A study by the Building Industry Association shows the ruling, which makes it costly and difficult for rural property owners to obtain permits for new wells, may be costing the state nearly $7 billion dollars per year in unrealized economic development. During the 2017 legislative session, a few solutions were considered, but none of them were brought forward for a vote.
The governor’s most recent proposal, heard in a joint special session last week, would limit new, previously-exempt wells up to 350 gallons of indoor use per day and cost homeowners at a minimum $1,500 or more. In the coming weeks I will be fully examining this new proposal and working towards a solution. We need a capital budget and a real fix for Hirst.
Here are some of the bills I’ve introduced this session
Along with my seatmate Rep. Christine Kilduff, D-University Place, I’ve sponsored a bill to correct a problem created by a recent Washington State Supreme Court case, In Re. Det. Marcum. The error dramatically increased the ability of sexually violent predators (SVP’s), including those who reside at the Special Commitment Center on McNeil Island, to obtain trials for their unconditional release – without supervision or treatment.
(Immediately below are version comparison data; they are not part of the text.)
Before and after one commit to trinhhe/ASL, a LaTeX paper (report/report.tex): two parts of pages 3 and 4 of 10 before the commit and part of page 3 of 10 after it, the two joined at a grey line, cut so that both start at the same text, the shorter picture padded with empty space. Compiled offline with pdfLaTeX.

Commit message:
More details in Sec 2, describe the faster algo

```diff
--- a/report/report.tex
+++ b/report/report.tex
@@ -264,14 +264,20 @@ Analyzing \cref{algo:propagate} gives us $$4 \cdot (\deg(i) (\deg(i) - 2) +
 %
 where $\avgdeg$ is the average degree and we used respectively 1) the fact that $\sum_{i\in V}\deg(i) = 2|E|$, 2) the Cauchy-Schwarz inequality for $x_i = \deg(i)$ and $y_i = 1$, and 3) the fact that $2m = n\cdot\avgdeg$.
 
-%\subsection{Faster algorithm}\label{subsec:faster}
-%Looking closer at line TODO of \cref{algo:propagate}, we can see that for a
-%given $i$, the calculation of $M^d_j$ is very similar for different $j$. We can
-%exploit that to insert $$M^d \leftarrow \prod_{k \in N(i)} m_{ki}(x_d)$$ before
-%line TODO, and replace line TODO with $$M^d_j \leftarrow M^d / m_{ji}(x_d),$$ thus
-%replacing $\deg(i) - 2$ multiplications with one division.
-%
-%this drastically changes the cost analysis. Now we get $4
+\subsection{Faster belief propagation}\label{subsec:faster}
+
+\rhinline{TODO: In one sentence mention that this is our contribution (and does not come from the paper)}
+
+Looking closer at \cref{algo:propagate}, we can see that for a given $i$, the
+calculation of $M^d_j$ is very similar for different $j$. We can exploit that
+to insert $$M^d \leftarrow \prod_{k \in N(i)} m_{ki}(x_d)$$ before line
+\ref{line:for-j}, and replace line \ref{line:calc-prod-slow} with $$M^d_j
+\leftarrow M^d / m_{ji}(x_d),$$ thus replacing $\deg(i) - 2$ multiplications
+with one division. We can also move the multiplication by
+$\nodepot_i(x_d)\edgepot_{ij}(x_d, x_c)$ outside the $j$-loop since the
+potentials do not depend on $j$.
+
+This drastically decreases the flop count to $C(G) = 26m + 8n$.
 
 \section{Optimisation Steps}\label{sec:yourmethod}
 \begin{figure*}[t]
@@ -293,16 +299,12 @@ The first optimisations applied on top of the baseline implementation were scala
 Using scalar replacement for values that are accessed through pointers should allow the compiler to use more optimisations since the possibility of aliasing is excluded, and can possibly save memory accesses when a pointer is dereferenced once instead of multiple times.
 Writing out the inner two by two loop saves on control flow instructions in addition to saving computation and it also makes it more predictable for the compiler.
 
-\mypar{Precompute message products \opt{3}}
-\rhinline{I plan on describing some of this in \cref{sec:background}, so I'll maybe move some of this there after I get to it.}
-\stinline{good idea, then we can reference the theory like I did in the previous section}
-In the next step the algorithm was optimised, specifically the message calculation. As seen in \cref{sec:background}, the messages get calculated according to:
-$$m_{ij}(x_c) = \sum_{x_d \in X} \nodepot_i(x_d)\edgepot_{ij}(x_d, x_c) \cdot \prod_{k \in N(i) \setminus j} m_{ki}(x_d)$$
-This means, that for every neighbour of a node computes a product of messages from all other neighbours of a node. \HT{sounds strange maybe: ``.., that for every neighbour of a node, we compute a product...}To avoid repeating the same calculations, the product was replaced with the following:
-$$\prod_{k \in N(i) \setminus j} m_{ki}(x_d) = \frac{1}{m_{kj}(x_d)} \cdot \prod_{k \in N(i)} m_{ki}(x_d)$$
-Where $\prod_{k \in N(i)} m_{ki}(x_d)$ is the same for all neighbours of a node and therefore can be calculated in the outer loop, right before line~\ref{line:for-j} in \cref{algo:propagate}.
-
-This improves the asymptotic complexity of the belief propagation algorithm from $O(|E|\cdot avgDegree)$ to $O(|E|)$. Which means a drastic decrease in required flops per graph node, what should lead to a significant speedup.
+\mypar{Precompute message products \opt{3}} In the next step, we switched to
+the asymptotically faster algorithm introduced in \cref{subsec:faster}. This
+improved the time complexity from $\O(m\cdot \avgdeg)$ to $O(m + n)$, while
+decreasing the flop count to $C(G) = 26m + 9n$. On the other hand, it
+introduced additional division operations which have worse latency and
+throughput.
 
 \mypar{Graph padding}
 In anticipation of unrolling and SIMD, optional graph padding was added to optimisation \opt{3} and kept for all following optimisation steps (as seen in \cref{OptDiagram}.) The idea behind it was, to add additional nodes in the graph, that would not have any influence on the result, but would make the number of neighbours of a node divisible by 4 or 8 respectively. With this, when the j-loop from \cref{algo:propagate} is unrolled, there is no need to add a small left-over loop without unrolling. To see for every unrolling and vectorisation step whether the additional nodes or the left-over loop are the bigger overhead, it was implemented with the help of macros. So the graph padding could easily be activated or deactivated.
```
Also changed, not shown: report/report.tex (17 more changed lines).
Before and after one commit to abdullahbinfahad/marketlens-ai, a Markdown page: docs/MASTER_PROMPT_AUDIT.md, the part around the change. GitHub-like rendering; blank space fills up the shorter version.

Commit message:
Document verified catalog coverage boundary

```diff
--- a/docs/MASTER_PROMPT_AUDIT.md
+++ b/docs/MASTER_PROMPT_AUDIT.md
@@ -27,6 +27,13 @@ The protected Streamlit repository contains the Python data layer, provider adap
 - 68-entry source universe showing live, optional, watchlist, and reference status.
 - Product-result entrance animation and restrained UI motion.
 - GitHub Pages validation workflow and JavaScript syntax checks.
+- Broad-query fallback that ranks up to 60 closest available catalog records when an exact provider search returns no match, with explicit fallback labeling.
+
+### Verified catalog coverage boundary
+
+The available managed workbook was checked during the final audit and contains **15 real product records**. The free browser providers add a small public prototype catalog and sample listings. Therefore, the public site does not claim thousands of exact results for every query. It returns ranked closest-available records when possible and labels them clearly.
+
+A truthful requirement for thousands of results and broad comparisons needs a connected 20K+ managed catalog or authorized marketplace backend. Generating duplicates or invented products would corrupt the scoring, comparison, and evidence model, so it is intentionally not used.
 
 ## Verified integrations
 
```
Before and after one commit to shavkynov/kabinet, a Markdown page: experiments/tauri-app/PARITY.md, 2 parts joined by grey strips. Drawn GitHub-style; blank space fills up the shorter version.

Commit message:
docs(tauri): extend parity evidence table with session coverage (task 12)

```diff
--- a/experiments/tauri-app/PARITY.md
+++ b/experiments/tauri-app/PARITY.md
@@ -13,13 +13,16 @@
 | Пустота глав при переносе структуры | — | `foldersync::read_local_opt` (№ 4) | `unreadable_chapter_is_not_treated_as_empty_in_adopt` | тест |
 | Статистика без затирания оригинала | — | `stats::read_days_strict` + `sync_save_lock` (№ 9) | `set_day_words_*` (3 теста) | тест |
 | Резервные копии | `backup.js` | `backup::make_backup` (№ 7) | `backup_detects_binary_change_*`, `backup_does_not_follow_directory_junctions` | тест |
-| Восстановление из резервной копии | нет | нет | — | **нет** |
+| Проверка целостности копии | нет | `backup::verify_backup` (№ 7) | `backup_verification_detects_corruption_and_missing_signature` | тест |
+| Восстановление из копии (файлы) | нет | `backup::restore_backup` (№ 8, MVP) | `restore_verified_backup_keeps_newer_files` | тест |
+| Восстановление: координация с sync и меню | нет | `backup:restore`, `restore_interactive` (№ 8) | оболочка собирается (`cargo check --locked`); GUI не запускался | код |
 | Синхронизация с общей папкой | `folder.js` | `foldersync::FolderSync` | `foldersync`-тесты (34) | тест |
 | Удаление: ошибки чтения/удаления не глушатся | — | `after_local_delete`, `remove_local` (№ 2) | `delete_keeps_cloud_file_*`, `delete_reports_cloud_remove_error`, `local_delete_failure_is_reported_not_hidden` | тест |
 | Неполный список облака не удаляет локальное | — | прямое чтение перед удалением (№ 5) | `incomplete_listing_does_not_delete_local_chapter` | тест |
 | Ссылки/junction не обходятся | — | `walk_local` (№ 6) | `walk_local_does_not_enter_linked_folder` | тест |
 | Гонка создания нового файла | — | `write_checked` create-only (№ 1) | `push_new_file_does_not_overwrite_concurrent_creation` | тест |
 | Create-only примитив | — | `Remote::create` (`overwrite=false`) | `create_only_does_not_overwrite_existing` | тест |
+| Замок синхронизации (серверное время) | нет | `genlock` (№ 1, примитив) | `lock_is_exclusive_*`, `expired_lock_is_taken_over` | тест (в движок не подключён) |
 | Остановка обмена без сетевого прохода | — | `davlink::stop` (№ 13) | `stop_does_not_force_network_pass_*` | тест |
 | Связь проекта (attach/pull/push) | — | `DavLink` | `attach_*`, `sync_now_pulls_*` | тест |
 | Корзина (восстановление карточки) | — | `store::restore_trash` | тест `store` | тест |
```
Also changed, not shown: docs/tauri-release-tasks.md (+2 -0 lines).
Along with the danger to the community, the result would be several costly release court cases, with some estimates as high as $25 million per year. House Bill 2271 would clarify review standards for the court in evaluating trials for a person committed as an SPV. The bill had a public hearing in the House Public Safety Committee Jan. 8. It now awaits a vote by the committee.
Another measure I’m pushing for would remove the ridiculous prohibition on planning for a nuclear attack in the state’s emergency response plans. House Bill 2214 would allow the appropriate preparation plans to be developed. The bill has been referred to the House Public Safety Committee where it awaits a public hearing.
I’m also sponsoring a couple bills that would do some minor housekeeping for local governments. The first is a bill that would allow county auditors to solemnize marriages. Licenses could be obtained the day of the application. House Bill 2314 is scheduled for a public hearing in the House Judiciary Committee Thursday, Jan. 11 at 1:30 p.m.
And finally, I’m currently drafting a bill that would allow county auditors to petition the Secretary of State for a waiver on ballot boxes. This will allow them to avoid the unnecessary expense of putting ballot boxes where it doesn’t make sense to do so.
My job is to listen to you
Please feel free to contact me if you have any questions, concerns or comments about legislation or state issues. Better yet, if you are planning a visit to Olympia, come see me. I welcome your feedback and questions. My contact information is listed below.
It is an honor to serve as your state representative.